**Date: 04 May 2022**

**Time: **12:45 – 13:15. Hours

**Room:** RA1501 & online

**Speaker: Anne Zander (UT-MOR)**

## Title: "A healthcare example to showcase solution methods for sequential decision-making”

**Abstract:**
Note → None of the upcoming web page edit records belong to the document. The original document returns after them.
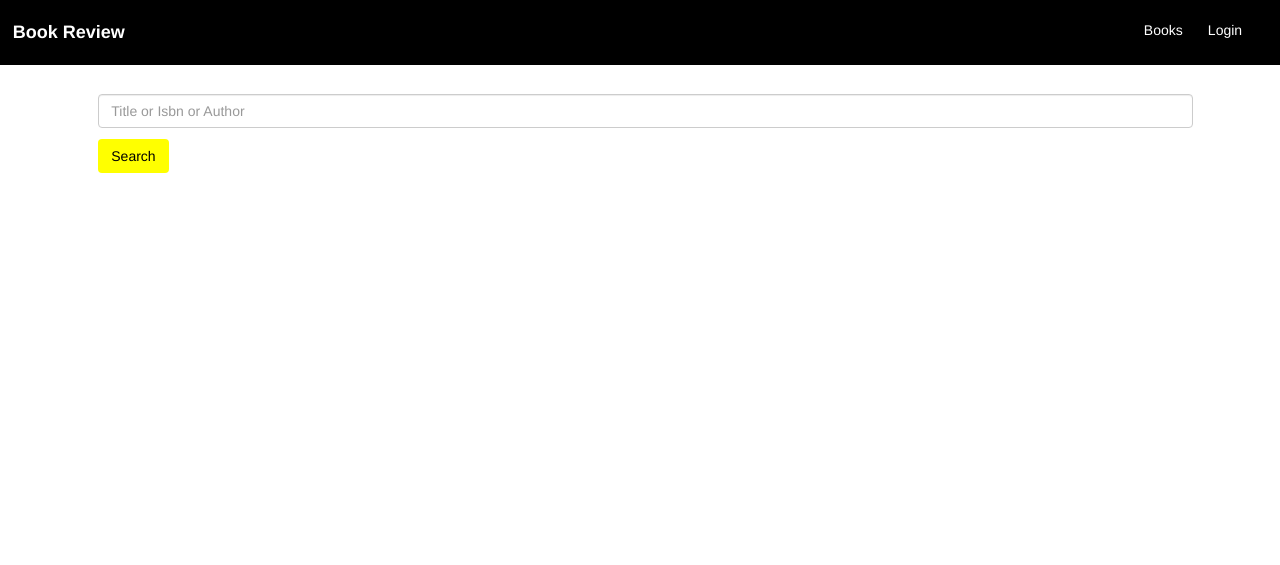
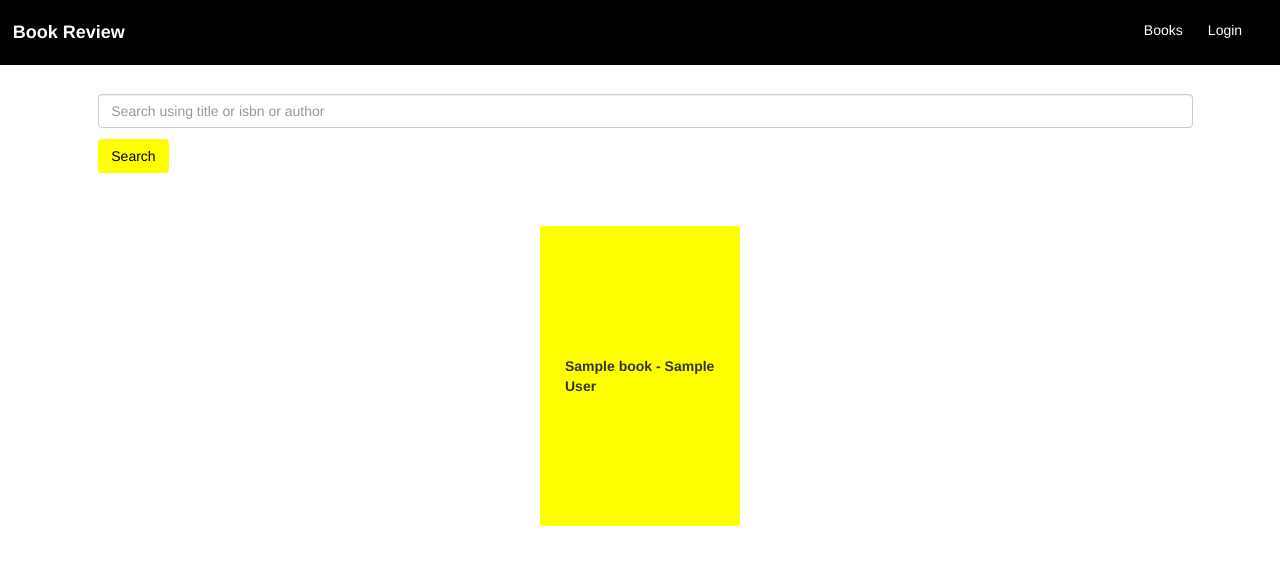
Before and after one commit to Kiptim54/book_review, a Flask app: template templates/index.html in a window 1280 px wide. Shown: the top 565 px of the page. Run offline with Flask 2, Linux system fonts and the light colour scheme; the template is opened without the code that fills it: most values are stand-ins (such as "Sample title", 1, 10 or a date in 2020); some libraries are stand-ins or nearby versions.

Commit message:
20 books diplayed on the home page

```diff
--- a/application.py
+++ b/application.py
@@ -33,12 +33,14 @@ db = scoped_session(sessionmaker(bind=engine))
 
 @app.route("/")
 def index():
-    title = "Home Page | Book Review"
+    title = "Home | Book Review"
+    books=db.execute('SELECT * FROM books LIMIT 20').fetchall()
+    print(books)
     if 'username' in session:
         user = session['username']
-        return render_template('index.html', title=title, user=user)
-    else:
-        return render_template('index.html', title=title)
+        return render_template('index.html', title=title, user=user, books=books)
+
+    return render_template('index.html', title=title, books=books)
 
 
 
--- a/static/styles.css
+++ b/static/styles.css
@@ -38,3 +38,19 @@ a,  a:hover{
     background:yellow;
     color:black;
 }
+.book{
+    background:yellow;
+    height:300px;
+    width:200px;
+    margin:2%;
+    padding:2%;
+    display: flex;
+    flex-direction: column;
+    justify-content: center;
+    font-weight:bold;
+}
+.books-row{
+    display:flex;
+    justify-content: center;
+    flex-flow: row wrap;
+}
--- a/templates/index.html
+++ b/templates/index.html
@@ -16,13 +16,24 @@
     <div class="row">
         <div class="col-md-12">
                 <form action="{{url_for('search_books')}}" method="POST" class="search_books_form">
-                    <input type="text" placeholder="Title or Isbn or Author" name="search_term" class="form-control">
+                    <input type="text" placeholder="Search using title or isbn or author" name="search_term" class="form-control">
 
                     <input type="submit" value="Search" class="btn">
                 </form>
         </div>
     </div>
 </div>
+<div class="container-fluid">
+    <div class="row">
+        <div class="col-md-12 books-row">
+            {% for book in books %}
+            <div class="book">
+                {{book.title}} - {{book.author}}
+            </div>
+            {% endfor %}
+        </div>
+    </div>
+</div>
 
 
 {% endblock%}
```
In his new book on reinforcement learning and stochastic optimization, Warren B. Powell presents his work on a unified framework for sequential decision-making problems, including a unified way of modeling and four meta-classes of policies, i.e., ways to decide how to act in a given system state. Taking this unified perspective helps to avoid choosing one’s favorite modeling and solution method and instead find the most appropriate approach to a given problem. In this talk, I will present an example problem to showcase Powell’s unified framework. More precisely, I will talk about physician panel management, where a panel is defined as the set of patients who regularly visit the same physician, e.g., a family doctor. The physician then needs to decide which requesting new patients to take into the panel to achieve a long-term balance between her capacity and the panel’s demand. Although we will cover all four policies, most results will be based on a direct lookahead approximation (my favorite method), which in this case is given by a deterministic integer linear program (ILP) together with a method to combine solutions of this ILP to decide on accepting or rejecting new patient requests in a stochastic environment in real-time. Using a stochastic discrete-event simulation with parameters based on real-world data shows that taking decisions while looking ahead several periods instead of only focusing on the current situation significantly lowers the mismatch between panel demand and physician capacity over time.